I feel like I only scratched the surface of the islands but I don’t feel like it was easy to get into. I generally have an incredible sense of direction. On holiday I seem to be like a homing pigeon. But with Venice’s winding alleys it was really difficult to get off the ‘tourist tracks’ when you were trying to head somewhere specific. I would say we did on perhaps two occasions and at those times I really enjoyed the quieter walkways and the glimpse into local Venetians lives. In particular one afternoon we found ourselves in a little palazzo by the San Giacomo dell’Orio. Children must have just finished school because there were children running around and playing with parents and grandparents watching. It was really loud but felt like ‘real Italy’.
That all feels horribly negatives but Venice is beautiful. And even though it is a little warn around the edges a sense of awe sinks in when you realise the history of the place and that it is all sitting there so precariously with the threat of flooding always prominent (in fact what we thought were hideous benches everywhere we later discovered to be flood paths which they set up when the water comes in so they can walk around).
Plus no cars! At all on the main island! Amazing.
The adult card costs €39 and the junior (which is 29 and under) is €29 which gives a discount (of avout £12) on the 3 day travel card (although you apparently also have to buy a £4 guide book!).
Included in the ticket are the following places:
Doge’s Palace, Museo Correr, National Archaelogical Museum, Monumental Rooms of the Biblioteca Nazionale Marciana – combined ticket price: €16
Ca’ Rezzonico – Museum of 18th-Century Art: €8
Palazzo Mocenigo: closed until May, ticket prices not available
Carlo Goldoni’s House: €5
Ca’ Pesaro – international Gallery of Modern Art: €8
Glass Museum: €8
Lace Museum: €5
Museum of Natural History: €8
A selection of of 16 churches. These normally charge a couple euro to get in but prices weren’t available online.

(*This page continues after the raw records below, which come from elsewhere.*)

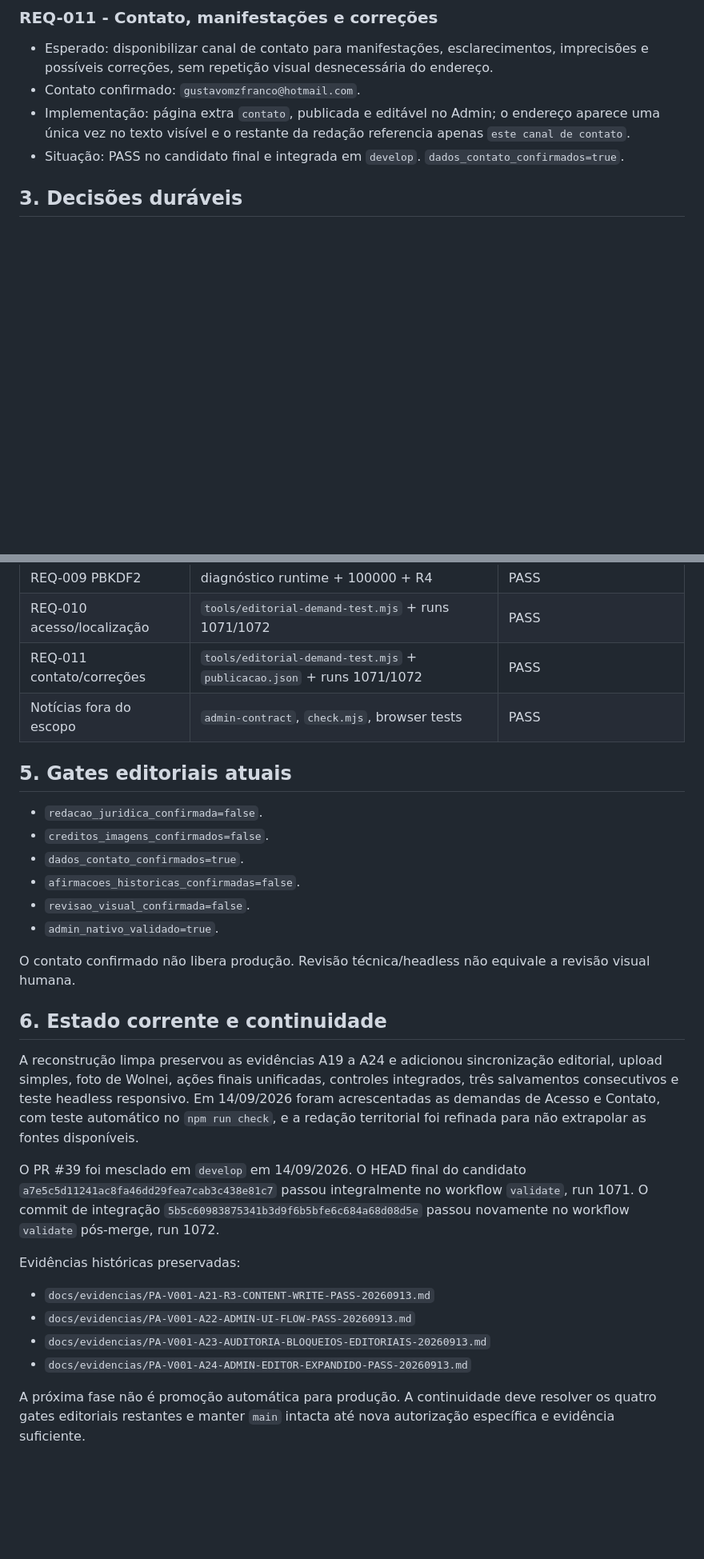
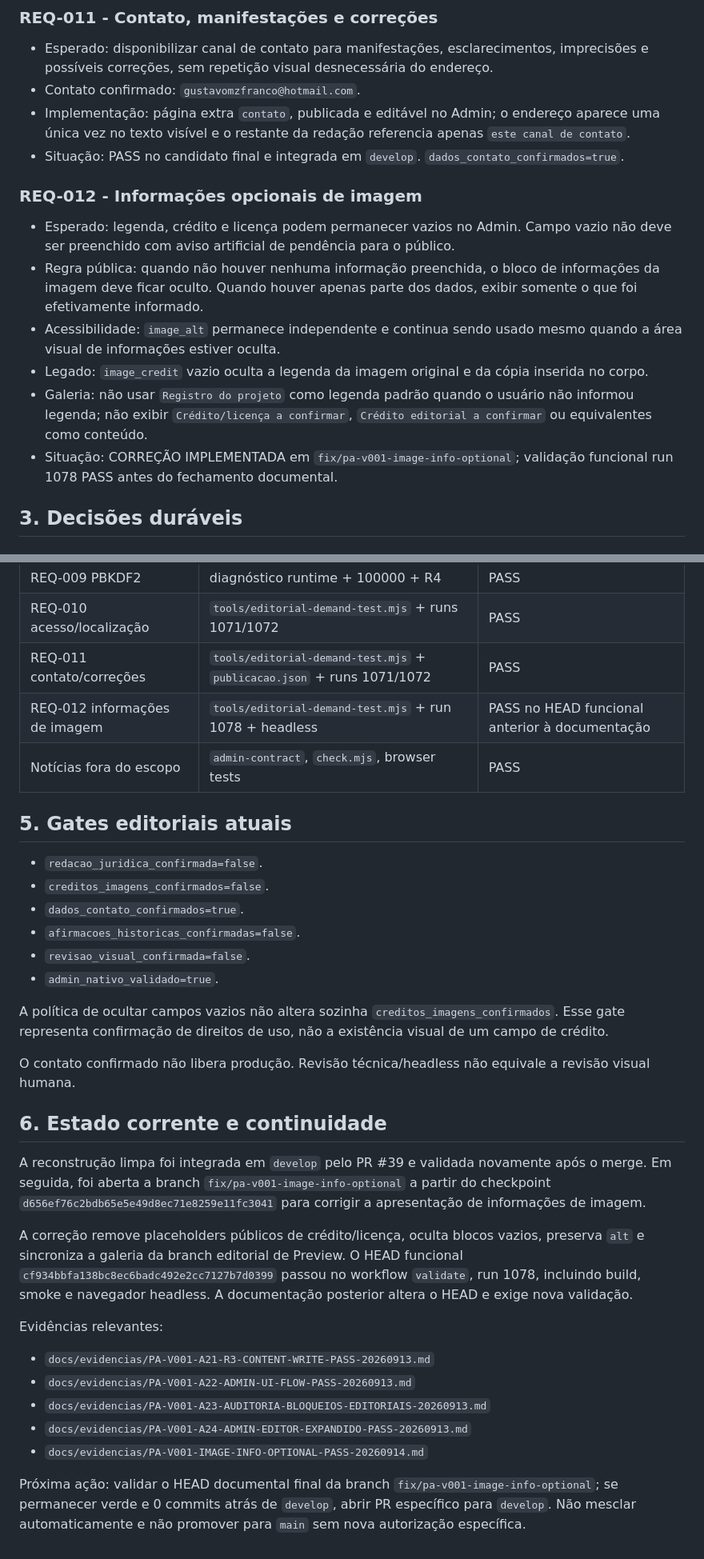
Before and after one commit to Seshomaru1984/pa-safra-compensacao-ambiental-social, a Markdown page: docs/03-REQUISITOS-E-DECISOES.md, 2 parts joined by grey strips. Shown at 80% size. Rendered like a GitHub page; blank space fills up the shorter version.

Commit message:
docs(images): registrar regra de metadados opcionais

```diff
--- a/docs/03-REQUISITOS-E-DECISOES.md
+++ b/docs/03-REQUISITOS-E-DECISOES.md
@@ -69,6 +69,14 @@ A entrega administrativa útil é: autenticação nativa, edição controlada de
 - Contato confirmado: `gustavomzfranco@hotmail.com`.
 - Implementação: página extra `contato`, publicada e editável no Admin; o endereço aparece uma única vez no texto visível e o restante da redação referencia apenas `este canal de contato`.
 - Situação: PASS no candidato final e integrada em `develop`. `dados_contato_confirmados=true`.
+
+### REQ-012 - Informações opcionais de imagem
+- Esperado: legenda, crédito e licença podem permanecer vazios no Admin. Campo vazio não deve ser preenchido com aviso artificial de pendência para o público.
+- Regra pública: quando não houver nenhuma informação preenchida, o bloco de informações da imagem deve ficar oculto. Quando houver apenas parte dos dados, exibir somente o que foi efetivamente informado.
+- Acessibilidade: `image_alt` permanece independente e continua sendo usado mesmo quando a área visual de informações estiver oculta.
+- Legado: `image_credit` vazio oculta a legenda da imagem original e da cópia inserida no corpo.
+- Galeria: não usar `Registro do projeto` como legenda padrão quando o usuário não informou legenda; não exibir `Crédito/licença a confirmar`, `Crédito editorial a confirmar` ou equivalentes como conteúdo.
+- Situação: CORREÇÃO IMPLEMENTADA em `fix/pa-v001-image-info-optional`; validação funcional run 1078 PASS antes do fechamento documental.
 
 ## 3. Decisões duráveis
 
@@ -133,6 +146,7 @@ A reconstrução foi integrada por um único PR de `rebuild/pa-v001-clean` para
 | REQ-009 PBKDF2 | diagnóstico runtime + 100000 + R4 | PASS |
 | REQ-010 acesso/localização | `tools/editorial-demand-test.mjs` + runs 1071/1072 | PASS |
 | REQ-011 contato/correções | `tools/editorial-demand-test.mjs` + `publicacao.json` + runs 1071/1072 | PASS |
+| REQ-012 informações de imagem | `tools/editorial-demand-test.mjs` + run 1078 + headless | PASS no HEAD funcional anterior à documentação |
 | Notícias fora do escopo | `admin-contract`, `check.mjs`, browser tests | PASS |
 
 ## 5. Gates editoriais atuais
@@ -144,18 +158,21 @@ A reconstrução foi integrada por um único PR de `rebuild/pa-v001-clean` para
 - `revisao_visual_confirmada=false`.
 - `admin_nativo_validado=true`.
 
+A política de ocultar campos vazios não altera sozinha `creditos_imagens_confirmados`. Esse gate representa confirmação de direitos de uso, não a existência visual de um campo de crédito.
+
 O contato confirmado não libera produção. Revisão técnica/headless não equivale a revisão visual humana.
 
 ## 6. Estado corrente e continuidade
 
-A reconstrução limpa preservou as evidências A19 a A24 e adicionou sincronização editorial, upload simples, foto de Wolnei, ações finais unificadas, controles integrados, três salvamentos consecutivos e teste headless responsivo. Em 14/09/2026 foram acrescentadas as demandas de Acesso e Contato, com teste automático no `npm run check`, e a redação territorial foi refinada para não extrapolar as fontes disponíveis.
+A reconstrução limpa foi integrada em `develop` pelo PR #39 e validada novamente após o merge. Em seguida, foi aberta a branch `fix/pa-v001-image-info-optional` a partir do checkpoint `d656ef76c2bdb65e5e49d8ec71e8259e11fc3041` para corrigir a apresentação de informações de imagem.
 
-O PR #39 foi mesclado em `develop` em 14/09/2026. O HEAD final do candidato `a7e5c5d11241ac8fa46dd29fea7cab3c438e81c7` passou integralmente no workflow `validate`, run 1071. O commit de integração `5b5c60983875341b3d9f6b5bfe6c684a68d08d5e` passou novamente no workflow `validate` pós-merge, run 1072.
+A correção remove placeholders públicos de crédito/licença, oculta blocos vazios, preserva `alt` e sincroniza a galeria da branch editorial de Preview. O HEAD funcional `cf934bbfa138bc8ec6badc492e2cc7127b7d0399` passou no workflow `validate`, run 1078, incluindo build, smoke e navegador headless. A documentação posterior altera o HEAD e exige nova validação.
 
-Evidências históricas preservadas:
+Evidências relevantes:
 - `docs/evidencias/PA-V001-A21-R3-CONTENT-WRITE-PASS-20260913.md`
 - `docs/evidencias/PA-V001-A22-ADMIN-UI-FLOW-PASS-20260913.md`
 - `docs/evidencias/PA-V001-A23-AUDITORIA-BLOQUEIOS-EDITORIAIS-20260913.md`
 - `docs/evidencias/PA-V001-A24-ADMIN-EDITOR-EXPANDIDO-PASS-20260913.md`
+- `docs/evidencias/PA-V001-IMAGE-INFO-OPTIONAL-PASS-20260914.md`
 
-A próxima fase não é promoção automática para produção. A continuidade deve resolver os quatro gates editoriais restantes e manter `main` intacta até nova autorização específica e evidência suficiente.
+Próxima ação: validar o HEAD documental final da branch `fix/pa-v001-image-info-optional`; se permanecer verde e 0 commits atrás de `develop`, abrir PR específico para `develop`. Não mesclar automaticamente e não promover para `main` sem nova autorização específica.
```
Also changed, not shown: other parts of docs/03-REQUISITOS-E-DECISOES.md (+6 -1 lines).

That is a total of €58 excluding the churches. I would say it is worthwhile if you are both 29 or under and plan to visit a couple of museums (do your research before though). The ticket does also allow you to skip the queue, which might be more of an issue in summer when the crowds are probably more numerous.
21 April 2013
My first video! A little montage of spring on the Venetian island of Burano. It is such a beautiful island. It was a perfect spring day when we went – really warm with a bit of a breeze.
I recorded this on my phone with the android app Camera Illusion. I’ll share a post on Posts Production soon giving an overview of the app if you are interested.
It is going to be a bit of a Venice week ahead with maps and gelato and stylish Venetians so hope you enjoy.